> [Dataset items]
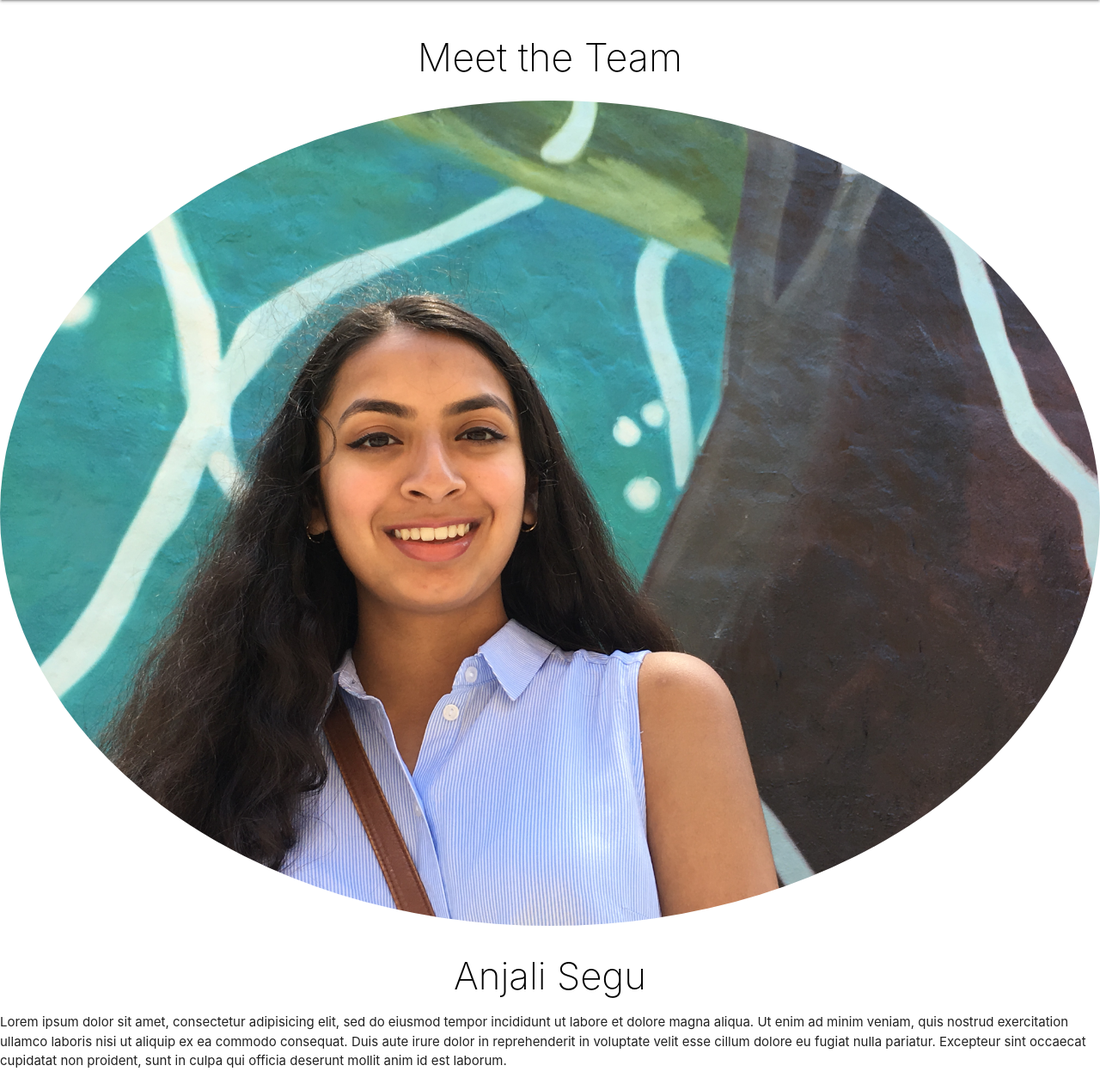
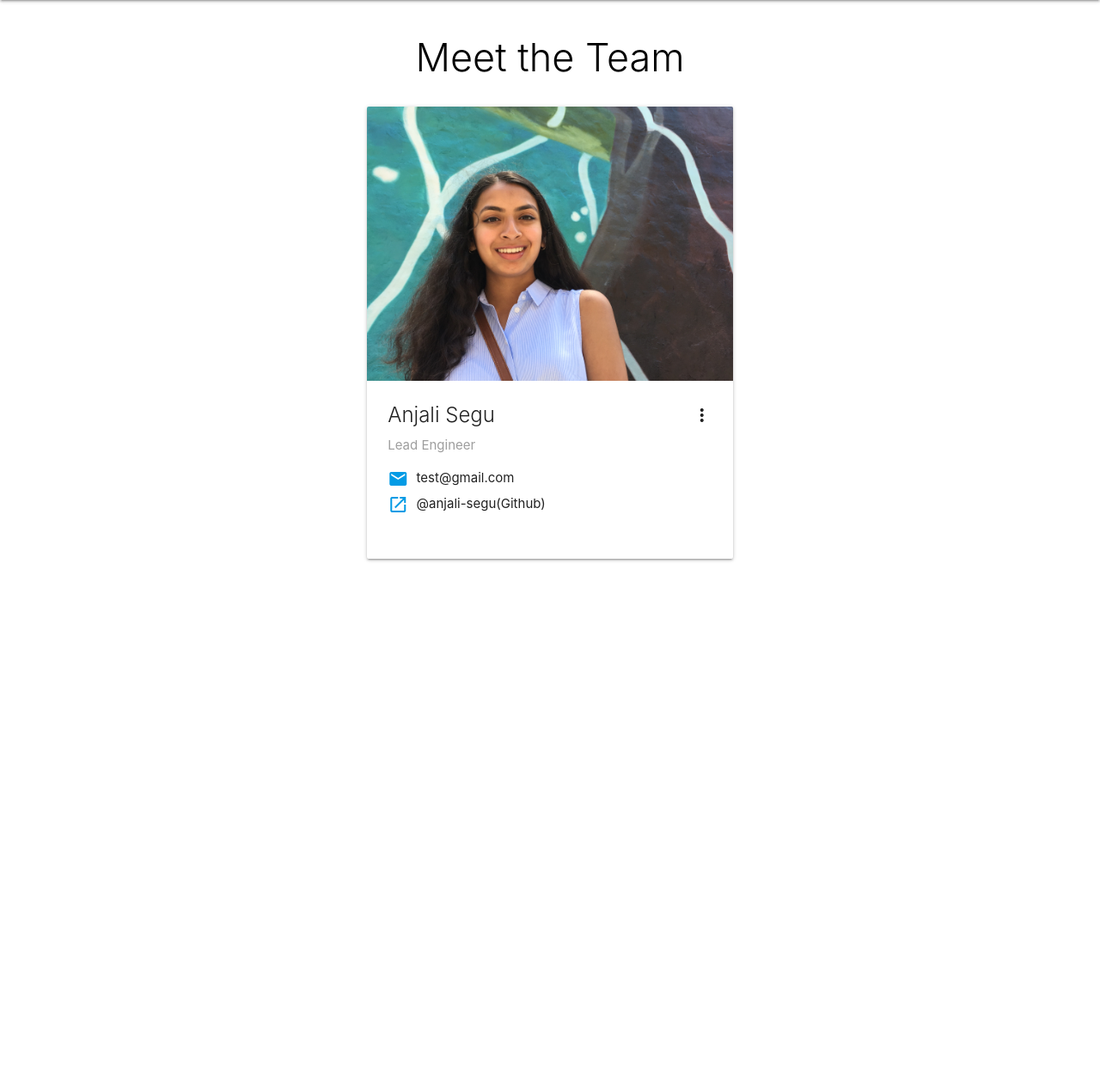
Before and after one commit to anjali-segu/cherry, a Django app: page /team/ in a window 1280 px wide. Shown: the part 64-1325 px from the top of the page at 86% size. After the commit the page ends 717 px from the top, so only its background shows below. Run offline with Django 3.2, Linux system fonts and the light colour scheme.

Commit message:
added team page and finished splash page

```diff
--- a/mywebsite/static/styles.css
+++ b/mywebsite/static/styles.css
@@ -134,6 +134,7 @@ h3 {
 .findacharityhead{
 	text-align: center;
 	font-size: 3em;
+	font-weight: 300 !important;
 }
 .featurecharitydescription{
 	font-size: 1.2rem !important;
@@ -229,6 +230,19 @@ h3 {
 	border-radius: 10px;
 	padding: 5px;
 }
+.team_member_name {
+	font-size: 2em;
+}
+.team_role{
+	font-size: 1em;
+	margin-bottom: 1em !important;
+}
+.team_description{
+	font-size: 1.1em !important;
+}
+.team_links{
+	margin-bottom: 0 !important;
+}
 
 
 /* For mobile portrait */
@@ -309,6 +323,8 @@ h3 {
 .campaign-content {
 	min-height: 200px
 }
+
+
 }
 @media only screen and (min-width: 300px) and (max-width: 700px){
 	.donatenowbox {
@@ -325,6 +341,7 @@ h3 {
 		line-height: 37px;
 		margin-top: 10px;
 	}
+
 }
 /* For tablets */
 @media only screen and (min-device-width: 701px) and (max-device-width: 1200px)
@@ -405,6 +422,9 @@ h3 {
 			width: 250px !important;
 			height: 50px !important;
 		}
+		.heroimg {
+			width: 100%;
+		}
 		.editbox{
 			width: 250px !important;
 			height: 50px !important;
--- a/mywebsite/templates/team.html
+++ b/mywebsite/templates/team.html
@@ -2,14 +2,96 @@
 {% load staticfiles %}
 
 {% block content %}
-<h1 class="thin black-text findacharityhead">Meet the Team</h1>
-<img src="{% static 'profile.JPG' %}" alt="" class="circle responsive-img">
-<h3 class="thin black-text">Anjali Segu</h3>
-<p>
-Lorem ipsum dolor sit amet, consectetur adipisicing elit, sed do eiusmod tempor incididunt ut labore et dolore magna aliqua.
-Ut enim ad minim veniam, quis nostrud exercitation ullamco laboris nisi ut aliquip ex ea commodo consequat.
-Duis aute irure dolor in reprehenderit in voluptate velit esse cillum dolore eu fugiat nulla pariatur.
-Excepteur sint occaecat cupidatat non proident, sunt in culpa qui officia deserunt mollit anim id est laborum.
-</p>
+<div class="container">
+  <h1 class="black-text findacharityhead">Meet the Team</h1>
 
+
+  <div class="row">
+      <div class="col s12 m8 offset-m2 l6 offset-l3">
+        <div class="card">
+
+          <div class="card-image">
+            <img src="{% static 'profile.JPG' %}">
+          </div>
+
+          <div class="card-content">
+            <span class="thin card-title activator grey-text text-darken-4">Anjali Segu<i class="material-icons right">more_vert</i></span>
+            <!-- <p class="thin team_member_name">Anjali Segu</p> -->
+            <p class="team_role grey-text">Lead Engineer</p>
+
+            <div class="row team_links">
+                <div class="col s1 m1">
+                <a href="mailto:someone@example.com" target="_top"><i class="material-icons">email</i></a>
+                </div>
+
+                <div class="col s10 m11">
+                  <p>test@gmail.com</p>
+                </div>
+            </div>
+
+            <div class="row">
+              <div class="col s1 m1 ">
+              <a target="_blank" href="https://github.com/anjali-segu/cherry"><i class="material-icons">open_in_new</i></a>
+              </div>
+
+              <div class="col s10 m11">
+                <p>@anjali-segu(Github)</p>
+              </div>
+            </div>
+          </div>
+
+          <div class="card-reveal">
+            <span class="card-title grey-text text-darken-4">Anjali Segu<i class="material-icons right">close</i></span>
+            <p class="team_description">Anjali Segu is currently a senior at Westwood High School. She is apart of the 4 year computer science track at her school. She has also completed 200+ hours of training on Harvard CS50, Udemy, and Codecademy.</p>
+          </div>
+
+          <!-- <div class="card-reveal">
+            <span class="card-title grey-text text-darken-4">Card Title<i class="material-icons right">close</i></span>
+            <p class="team_description thin">Anjali Segu is currently a senior at Westwood High School. She is apart of the 4 year computer science track at her school. She has also completed 200+ hours of training on Harvard CS50, Udemy, and Codecademy.</p>
+          </div> -->
+
+        </div>
+      </div>
+    </div>
+
+  <!-- <div class="col s12 m6 l3">
+    <div class="card horizontal">
+      <div class="card-image">
+        <img src="{% static 'profile.JPG' %}">
+
+      </div>
+      <div class="card-stacked">
+        <div class="card-content">
+          <p class="thin team_member_name">Anjali Segu</p>
+          <p class="team_role grey-text">Lead Engineer</p>
+          <p class="team_description thin">Anjali Segu is currently a senior at Westwood High School. She is apart of the 4 year computer science track at her school. She has also completed 200+ hours of training on Harvard CS50, Udemy, and Codecademy.</p>
+
+          <div class="row team_links">
+            <div class="col s1">
+            <a href="mailto:someone@example.com" target="_top"><i class="material-icons">email</i></a>
+            </div>
+
+            <div class="col s11">
+              <p>test@gmail.com</p>
+            </div>
+          </div>
+
+        <div class="row">
+          <div class="col s1">
+          <a target="_blank" href="https://github.com/anjali-segu/cherry"><i class="material-icons">open_in_new</i></a>
+          </div>
+
+          <div class="col s11">
+            <p>@anjali-segu(Github)</p>
+          </div>
+          </div>
+        </div>
+
+    </div>
+  </div>
+</div> -->
+
+
+
+</div>
 {% endblock %}
```
Also changed, not shown: mywebsite/templates/index.html (+9 -7 lines).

> [The task] Leave out the pictures and give the rest of the records again exactly.

> [Completed exercise]
Before and after one commit to anjali-segu/cherry, a Django app: page /team/ in a window 1280 px wide. Shown: the part 64-1325 px from the top of the page at 86% size. After the commit the page ends 717 px from the top, so only its background shows below. Run offline with Django 3.2, Linux system fonts and the light colour scheme.

Commit message:
added team page and finished splash page

```diff
--- a/mywebsite/static/styles.css
+++ b/mywebsite/static/styles.css
@@ -134,6 +134,7 @@ h3 {
 .findacharityhead{
 	text-align: center;
 	font-size: 3em;
+	font-weight: 300 !important;
 }
 .featurecharitydescription{
 	font-size: 1.2rem !important;
@@ -229,6 +230,19 @@ h3 {
 	border-radius: 10px;
 	padding: 5px;
 }
+.team_member_name {
+	font-size: 2em;
+}
+.team_role{
+	font-size: 1em;
+	margin-bottom: 1em !important;
+}
+.team_description{
+	font-size: 1.1em !important;
+}
+.team_links{
+	margin-bottom: 0 !important;
+}
 
 
 /* For mobile portrait */
@@ -309,6 +323,8 @@ h3 {
 .campaign-content {
 	min-height: 200px
 }
+
+
 }
 @media only screen and (min-width: 300px) and (max-width: 700px){
 	.donatenowbox {
@@ -325,6 +341,7 @@ h3 {
 		line-height: 37px;
 		margin-top: 10px;
 	}
+
 }
 /* For tablets */
 @media only screen and (min-device-width: 701px) and (max-device-width: 1200px)
@@ -405,6 +422,9 @@ h3 {
 			width: 250px !important;
 			height: 50px !important;
 		}
+		.heroimg {
+			width: 100%;
+		}
 		.editbox{
 			width: 250px !important;
 			height: 50px !important;
--- a/mywebsite/templates/team.html
+++ b/mywebsite/templates/team.html
@@ -2,14 +2,96 @@
 {% load staticfiles %}
 
 {% block content %}
-<h1 class="thin black-text findacharityhead">Meet the Team</h1>
-<img src="{% static 'profile.JPG' %}" alt="" class="circle responsive-img">
-<h3 class="thin black-text">Anjali Segu</h3>
-<p>
-Lorem ipsum dolor sit amet, consectetur adipisicing elit, sed do eiusmod tempor incididunt ut labore et dolore magna aliqua.
-Ut enim ad minim veniam, quis nostrud exercitation ullamco laboris nisi ut aliquip ex ea commodo consequat.
-Duis aute irure dolor in reprehenderit in voluptate velit esse cillum dolore eu fugiat nulla pariatur.
-Excepteur sint occaecat cupidatat non proident, sunt in culpa qui officia deserunt mollit anim id est laborum.
-</p>
+<div class="container">
+  <h1 class="black-text findacharityhead">Meet the Team</h1>
 
+
+  <div class="row">
+      <div class="col s12 m8 offset-m2 l6 offset-l3">
+        <div class="card">
+
+          <div class="card-image">
+            <img src="{% static 'profile.JPG' %}">
+          </div>
+
+          <div class="card-content">
+            <span class="thin card-title activator grey-text text-darken-4">Anjali Segu<i class="material-icons right">more_vert</i></span>
+            <!-- <p class="thin team_member_name">Anjali Segu</p> -->
+            <p class="team_role grey-text">Lead Engineer</p>
+
+            <div class="row team_links">
+                <div class="col s1 m1">
+                <a href="mailto:someone@example.com" target="_top"><i class="material-icons">email</i></a>
+                </div>
+
+                <div class="col s10 m11">
+                  <p>test@gmail.com</p>
+                </div>
+            </div>
+
+            <div class="row">
+              <div class="col s1 m1 ">
+              <a target="_blank" href="https://github.com/anjali-segu/cherry"><i class="material-icons">open_in_new</i></a>
+              </div>
+
+              <div class="col s10 m11">
+                <p>@anjali-segu(Github)</p>
+              </div>
+            </div>
+          </div>
+
+          <div class="card-reveal">
+            <span class="card-title grey-text text-darken-4">Anjali Segu<i class="material-icons right">close</i></span>
+            <p class="team_description">Anjali Segu is currently a senior at Westwood High School. She is apart of the 4 year computer science track at her school. She has also completed 200+ hours of training on Harvard CS50, Udemy, and Codecademy.</p>
+          </div>
+
+          <!-- <div class="card-reveal">
+            <span class="card-title grey-text text-darken-4">Card Title<i class="material-icons right">close</i></span>
+            <p class="team_description thin">Anjali Segu is currently a senior at Westwood High School. She is apart of the 4 year computer science track at her school. She has also completed 200+ hours of training on Harvard CS50, Udemy, and Codecademy.</p>
+          </div> -->
+
+        </div>
+      </div>
+    </div>
+
+  <!-- <div class="col s12 m6 l3">
+    <div class="card horizontal">
+      <div class="card-image">
+        <img src="{% static 'profile.JPG' %}">
+
+      </div>
+      <div class="card-stacked">
+        <div class="card-content">
+          <p class="thin team_member_name">Anjali Segu</p>
+          <p class="team_role grey-text">Lead Engineer</p>
+          <p class="team_description thin">Anjali Segu is currently a senior at Westwood High School. She is apart of the 4 year computer science track at her school. She has also completed 200+ hours of training on Harvard CS50, Udemy, and Codecademy.</p>
+
+          <div class="row team_links">
+            <div class="col s1">
+            <a href="mailto:someone@example.com" target="_top"><i class="material-icons">email</i></a>
+            </div>
+
+            <div class="col s11">
+              <p>test@gmail.com</p>
+            </div>
+          </div>
+
+        <div class="row">
+          <div class="col s1">
+          <a target="_blank" href="https://github.com/anjali-segu/cherry"><i class="material-icons">open_in_new</i></a>
+          </div>
+
+          <div class="col s11">
+            <p>@anjali-segu(Github)</p>
+          </div>
+          </div>
+        </div>
+
+    </div>
+  </div>
+</div> -->
+
+
+
+</div>
 {% endblock %}
```
Also changed, not shown: mywebsite/templates/index.html (+9 -7 lines).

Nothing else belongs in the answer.